With changes to passive income rules now in effect for small business, owners may be looking for ways to invest income earned in their corporation. Contributing funds to an Individual Pension Plan (IPP) may help to increase retirement savings on a tax-deferred basis outside of the corporation.

What is an IPP?

An IPP is a defined-benefit pension plan that is registered with the Canada Revenue Agency (CRA). While the IPP has been around since 1991, there has been renewed interest in the plan as business owners look to direct money away from their corporation’s accounts.

An IPP behaves similarly to a Registered Retirement Savings Plan (RRSP) in that contributions are made to the plan and can grow on a tax-deferred basis for retirement. Eligible contributions are determined based on a maximum funding valuation prepared by an actuary. Eligible contributions are necessary for the plan to have sufficient assets to pay for benefits under the provisions of the plan. As such, contribution limits typically increase with years of service. For individuals over the age of 40, the IPP contribution limit may end up being greater than that of an RRSP, which has the potential to increase retirement savings.   

Advantages of an IPP

In addition to potentially higher contribution limits, the IPP may guarantee a certain level of retirement income for the account holder, since it acts as a defined benefit pension plan. This is because the annual returns of the IPP are prescribed at a specific rate. The current rate of return is 7.5 percent, as determined under the Income Tax Act.  

This is unlike the RRSP which depends on market performance. If annual returns generated by investments held in the IPP do not meet this level, additional tax-deductible funding can be made by the corporation to ensure that the benefits will be paid. This is mandatory in some provinces. In good years—when performance exceeds the prescribed rate—the corporation can take a contribution holiday.   

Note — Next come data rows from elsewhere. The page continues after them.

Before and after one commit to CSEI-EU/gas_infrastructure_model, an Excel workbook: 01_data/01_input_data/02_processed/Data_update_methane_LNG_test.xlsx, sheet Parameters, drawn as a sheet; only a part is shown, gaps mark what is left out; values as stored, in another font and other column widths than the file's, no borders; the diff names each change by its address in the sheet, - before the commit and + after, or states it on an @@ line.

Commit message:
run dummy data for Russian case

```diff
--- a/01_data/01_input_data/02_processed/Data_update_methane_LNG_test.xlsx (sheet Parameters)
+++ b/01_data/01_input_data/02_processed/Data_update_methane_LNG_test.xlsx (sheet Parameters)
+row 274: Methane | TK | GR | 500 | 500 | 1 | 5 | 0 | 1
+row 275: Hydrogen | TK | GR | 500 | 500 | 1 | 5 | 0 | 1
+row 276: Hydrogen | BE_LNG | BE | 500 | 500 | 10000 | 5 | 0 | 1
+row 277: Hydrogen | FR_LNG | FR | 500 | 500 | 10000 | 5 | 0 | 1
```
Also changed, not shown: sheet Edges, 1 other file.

In certain provinces, funds held within the IPP may be protected from creditors. As well, payments from the IPP may be eligible pension amounts for income-splitting with a spouse in the recipient and spouse’s personal tax returns.  


There are a variety of costs associated with the IPP, including set up and maintenance, as well as annual government filings and actuarial reports that are required every few years. However, unlike the costs associated with managing an RRSP, these costs, as well as the annual investment management fees, may be deductible to the corporation. 

Seek Professional Advice

An IPP may provide an opportunity for incorporated business owners to improve retirement savings, while also helping the corporation to navigate the recent changes in passive income rules. However, this is not a simple tax-planning exercise. Should you have an interest, please get in touch to discuss how an IPP may benefit your particular situation.